And here's the thing... I've always fancied living in an old vicarage. Well who hasn't? By all accounts they were actually cold and draughty and very uncomfortable, but still the idea has always appealed and I think Agatha Christie knew the appeal was shared by a lot of people. So she comes up with this:

The Vicarage sitting room was big and shabby. It was much shaded by a gargantuan Victorian shrubbery that no one seemed to have the energy to curb. But the dimness was not gloomy for some peculiar reason. It was, on the contrary, restful. All the large shabby chairs bore the impress of resting bodies in them over the years. A fat clock on the chimney-piece ticked with a heavy comfortable regularity. Here there would always be time to talk, to say what you wanted to say, to relax from the cares brought about by the bright day outside.

I wonder how long it took Christie to get that description just right? So that all of us with a fancy to live in an old vicarage would be foaming at the mouth to go and find this room and settle down in one of those 'large shabby chairs' with a good book and a cup of tea. Incredible to me that there are people who are snooty about the writing ability of this amazing author.

Of course, while I was in the Penzance area I just had to visit The Cook Book shop in St. Just. Here you can browse the second-hand books and have a coffee or lunch or whatever you like. It's delightful. I came away with the bottom two of these books:

The Oatmeal Ark by Rory MaClean tells of the Reverand Hector Gillean who apparently built a ship in the early 1800s and sailed from the Hebrides to Canada to find the promised land. Couldn't leave that on the shelf, could I? Eight Feet in the Andes by Dervla Murphy is a book I've been after for a while so was glad to nab that for a couple of quid. The other two books are, Watersteps Through France by Bill and Laurel Cooper, this covers two of my bookish loves, canals and France; and the other is Beyond Time edited by Mike Ashley, time travel stories, sent to me by The British Library. Great cover on the latter:

Many thanks to The British Library for that and it's been added to the pile for next year's reading.


Tuesday 5 November 2019


Off to Cornwall for a flying visit from tomorrow, just two nights, but before I go I just want to thank the folks who left such thoughtful comments on my last post, here.
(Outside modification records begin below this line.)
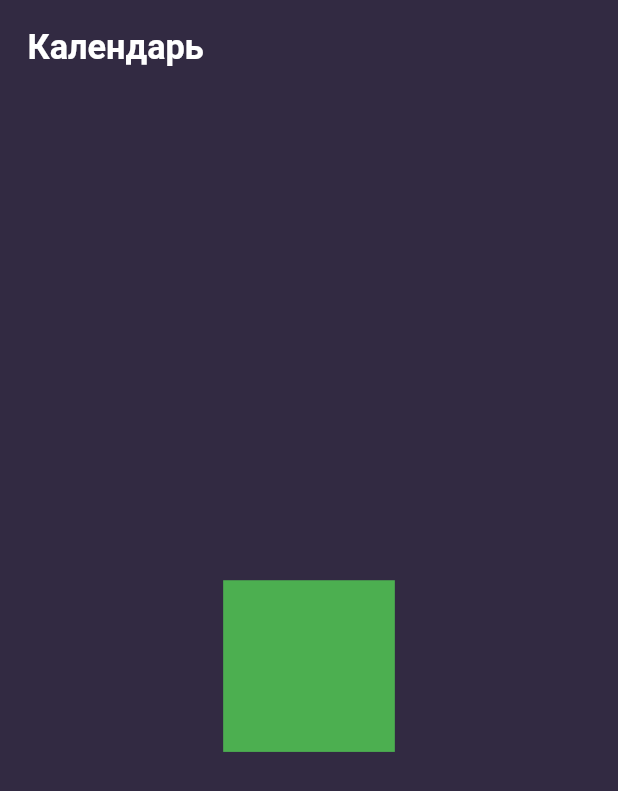
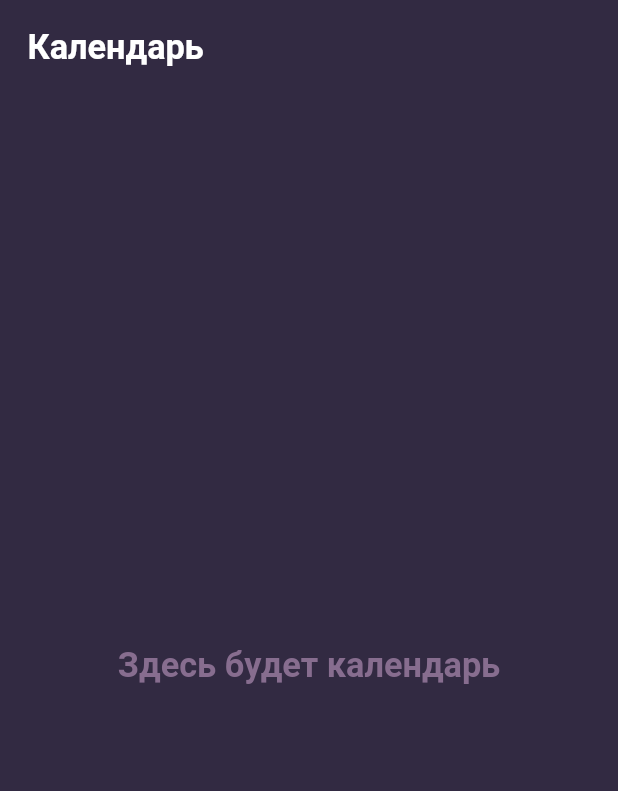
Before and after one commit to fedosovmu/mind_tracker, a Flutter app: the CalendarPage screen opened directly, on a phone screen of 412 x 824 dp. Shown: the top 791 px of the screen. Run offline on Flutter 3.47's test engine with Material 2 defaults, Android fonts, the light colour scheme and no system bars; our stand-ins replace cloud_firestore, firebase_core; accounts and stored records are empty; statements that could not run were skipped.

Commit message:
Промежуточный коммит

```diff
--- a/lib/src/views/screens/main_screen/calendar_page/calendar_page.dart
+++ b/lib/src/views/screens/main_screen/calendar_page/calendar_page.dart
@@ -1,6 +1,7 @@
 import 'package:flutter/material.dart';
 import 'dart:async';
 import 'package:mind_tracker/src/views/common_widgets/custom_app_bar.dart';
+import 'package:mind_tracker/src/views/utils/theme/custom_colors.dart';
 import 'package:mind_tracker/src/views/utils/theme/custom_text_styles.dart';
 import '../../../utils/metrics.dart';
 
@@ -18,11 +19,10 @@ class _CalendarPageState extends State<CalendarPage> {
         title: 'Календарь',
       ),
       body: Center(
-        child: Container(
-          width: dp(100),
-          height: dp(100),
-          color: Colors.green,
-        ),
+        child: Text(
+          'Здесь будет календарь',
+          style: CustomTextStyles.titleH1.copyWith(color: CustomColors.purpleTextSecondary),
+        )
       ),
     );
   }
```
Also changed, not shown: lib/src/views/screens/main_screen/analytics_page/mood_chart/mood_chart.dart (+9 -5 lines).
It turned into a real conversation on challenges and blogging in the comments section and I always think that's wonderful and really appreciate it. Thank you.

At the moment I'm reading these two books:
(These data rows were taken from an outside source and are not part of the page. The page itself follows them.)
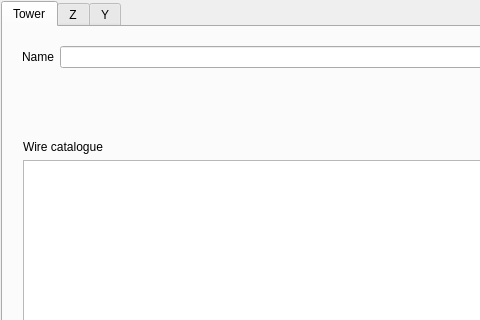
Old version of the form src/GridCal/Gui/TowerBuilder/gui.ui in the repository SanPen/GridCal; both pictures show x 0 to 480 and y 0 to 320 of the 1183 by 675 pixel window.
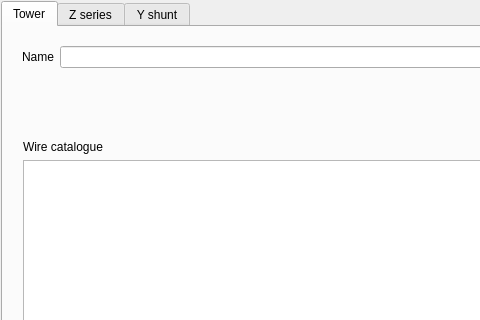
New version of the form. Icons and pictures are not drawn. Custom widgets are drawn as their Qt base class.

What changed in the file:
```diff
--- a/src/GridCal/Gui/TowerBuilder/gui.ui
+++ b/src/GridCal/Gui/TowerBuilder/gui.ui
@@ -353,7 +353,7 @@
      </widget>
      <widget class="QWidget" name="tab">
       <attribute name="title">
-       <string>Z</string>
+       <string>Z series</string>
       </attribute>
       <layout class="QVBoxLayout" name="verticalLayout_3">
        <item>
@@ -390,7 +390,7 @@
      </widget>
      <widget class="QWidget" name="tab_3">
       <attribute name="title">
-       <string>Y</string>
+       <string>Y shunt</string>
       </attribute>
       <layout class="QVBoxLayout" name="verticalLayout_2">
        <item>
```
As I said in my previous post, I'm 'doing' Moby-Dick in small chunks, taking my time, partly so that I can appreciate it properly but also 'it's not a race' and there's no reason at all to rush through it just to get it read. It's a lesson I need to learn about reading and next year I may even concentrate on reading less in the way of numbers and more in the way of quality. And as a 'by-the-by' I really am enjoying the richness of Moby-Dick... I'm also sure I'll have no idea how to review it when I've finished.
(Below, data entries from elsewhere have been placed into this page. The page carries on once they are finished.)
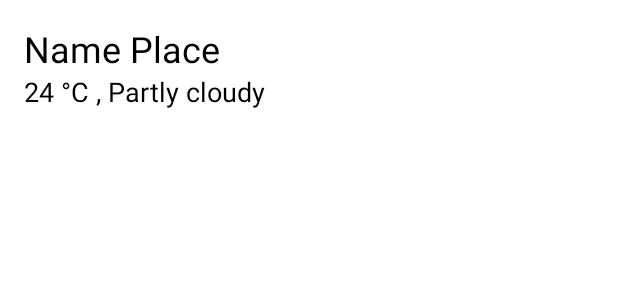
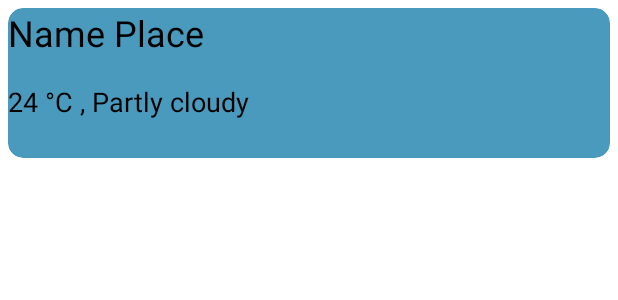
Before and after one commit to UlasevichVadim/MyWeather, an Android app: the layout item_weather_search_screen.xml on its own in the app's theme, with its tools: preview values and no code run, on a phone screen of 412 x 824 dp. Shown: the top 300 px of the screen. Run offline under Robolectric (Android 15) with nearby library versions, the phone set to English and light mode, and no system bars.

```diff
--- a/app/build.gradle
+++ b/app/build.gradle
@@ -56,6 +56,12 @@ dependencies {
     androidTestImplementation "androidx.room:room-testing:$roomVersion"
 
 
+    //Зависимости для Api
+    def retrofitVersion = '2.9.0'
+    implementation "com.squareup.retrofit2:retrofit:$retrofitVersion"
+    implementation "com.squareup.retrofit2:converter-gson:$retrofitVersion"
+    implementation("com.squareup.okhttp3:logging-interceptor:4.9.0")
+
 
 
 
--- a/app/src/main/java/com/vadimulasevich/yourweather/ui/screen/search/WeatherListRecyclerDiffAdapter.kt
+++ b/app/src/main/java/com/vadimulasevich/yourweather/ui/screen/search/WeatherListRecyclerDiffAdapter.kt
@@ -8,8 +8,6 @@ import androidx.recyclerview.widget.RecyclerView
 import com.vadimulasevich.yourweather.databinding.ItemWeatherSearchScreenBinding
 import com.vadimulasevich.yourweather.db.models.Weather
 
-
-///Пока, что будет Weather как шаблон модели!!!!!
 
 class WeatherListRecyclerDiffAdapter(
     private val layoutInflater: LayoutInflater,
@@ -32,7 +30,8 @@ class WeatherListRecyclerDiffAdapter(
         val item = getItem(position)
 
         holder.binding.apply {
-
+            itemWeatherNamePlace.text = item.address
+            itemWeatherTempretureAndDescription.text = "${item.tempreture} °C, ${item.description}"
         }
     }
 
--- a/app/src/main/res/layout/item_weather_search_screen.xml
+++ b/app/src/main/res/layout/item_weather_search_screen.xml
@@ -1,21 +1,29 @@
 <?xml version="1.0" encoding="utf-8"?>
-<LinearLayout xmlns:android="http://schemas.android.com/apk/res/android"
+<androidx.cardview.widget.CardView xmlns:android="http://schemas.android.com/apk/res/android"
+    xmlns:app="http://schemas.android.com/apk/res-auto"
     xmlns:tools="http://schemas.android.com/tools"
     android:layout_width="match_parent"
-    android:layout_height="wrap_content"
-    android:orientation="horizontal"
-    android:padding="@dimen/distance_16dp">
+    android:layout_height="@dimen/distance_100dp"
+    android:layout_marginStart="@dimen/distance_5dp"
+    android:layout_marginTop="@dimen/distance_5dp"
+    android:layout_marginEnd="@dimen/distance_5dp"
+    android:layout_marginBottom="@dimen/distance_5dp"
+    android:background="@color/black"
+    android:orientation="vertical"
+    android:padding="@dimen/distance_16dp"
+    app:cardBackgroundColor="@color/color_item_weather_list_cardView"
+    app:cardCornerRadius="@dimen/distance_10dp">
 
 
-    <LinearLayout
+    <androidx.constraintlayout.widget.ConstraintLayout
         android:layout_width="match_parent"
-        android:layout_height="wrap_content"
-        android:orientation="vertical">
+        android:layout_height="match_parent">
 
         <TextView
             android:id="@+id/itemWeatherNamePlace"
             android:layout_width="match_parent"
-            android:layout_height="wrap_content"
+            android:layout_height="@dimen/distance_50dp"
+            app:layout_constraintBottom_toBottomOf="@id/itemWeatherTempretureAndDescription"
             android:textColor="@color/black"
             android:textSize="@dimen/text_size_24sp"
             tools:text="Name Place" />
@@ -23,13 +31,14 @@
         <TextView
             android:id="@+id/itemWeatherTempretureAndDescription"
             android:layout_width="match_parent"
-            android:layout_height="wrap_content"
+            android:layout_height="@dimen/distance_50dp"
+            app:layout_constraintTop_toBottomOf="@id/itemWeatherNamePlace"
             android:ellipsize="end"
             android:maxLines="1"
             android:textColor="@color/black"
             android:textSize="@dimen/text_size_18sp"
             tools:text="24 °C , Partly cloudy" />
-    </LinearLayout>
 
+    </androidx.constraintlayout.widget.ConstraintLayout>
 
-</LinearLayout>
+</androidx.cardview.widget.CardView>
--- a/app/src/main/res/values/colors.xml
+++ b/app/src/main/res/values/colors.xml
@@ -8,4 +8,5 @@
     <color name="black">#FF000000</color>
     <color name="white">#FFFFFFFF</color>
     <color name="color_app_bar">#061540</color>
+    <color name="color_item_weather_list_cardView">#4A9ABE</color>
 </resources>
```
Also changed, not shown: app/src/main/java/com/vadimulasevich/yourweather/db/models/Weather.kt (+12 -3 lines), app/src/main/java/com/vadimulasevich/yourweather/network/WeatherApi.kt (added, +29 -0 lines), app/src/main/java/com/vadimulasevich/yourweather/network/models/Main.kt (added, +12 -0 lines), app/src/main/java/com/vadimulasevich/yourweather/network/models/Sys.kt (added, +9 -0 lines), app/src/main/java/com/vadimulasevich/yourweather/network/models/WeatherApiResponse.kt (added, +10 -0 lines), app/src/main/java/com/vadimulasevich/yourweather/network/models/WeatherNetwork.kt (added, +8 -0 lines), app/src/main/java/com/vadimulasevich/yourweather/network/models/Wind.kt (added, +7 -0 lines), app/src/main/java/com/vadimulasevich/yourweather/repository/WeatherNetworkRepository.kt (added, +12 -0 lines), app/src/main/java/com/vadimulasevich/yourweather/ui/screen/search/SearchScreenFragment.kt (+36 -1 lines), app/src/main/java/com/vadimulasevich/yourweather/ui/screen/search/SearchScreenViewModel.kt (+48 -0 lines), app/src/main/res/layout/fragment_search_screen.xml (+16 -0 lines).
Bon Voyage, edited by Michael Kerr, is an anthology of travel stories printed over the years in one of our national newspapers, The Telegraph. It's another one to take slowly. I'm 80 pages in and already I want to read biographies of Henry Stanley (of Stanley and Livingstone fame) and Arthur Ransome. One of the most affecting pieces was by Martha Gellhorn, an American journalist who stowed away (in the loo!) on a hospital ship during the D-Day landings and witnessed some heart-rending things. I want to know more about that and about her. I love it when books lead to more books and then more books... bit like the spider's web in my header.

These two books are, of course, slow going. Thus I can't see any reviews here for a while although I will probably take an eReader to Cornwall and read something crime based for entertainment, a Dana Stabenow perhaps as I haven't visited Kate Shugak for a while, or something else. We'll see.

And just because I can here's the jigsaw it took me most of September and October to complete. A world map from 1594, 3,000 pieces and really quite tricky.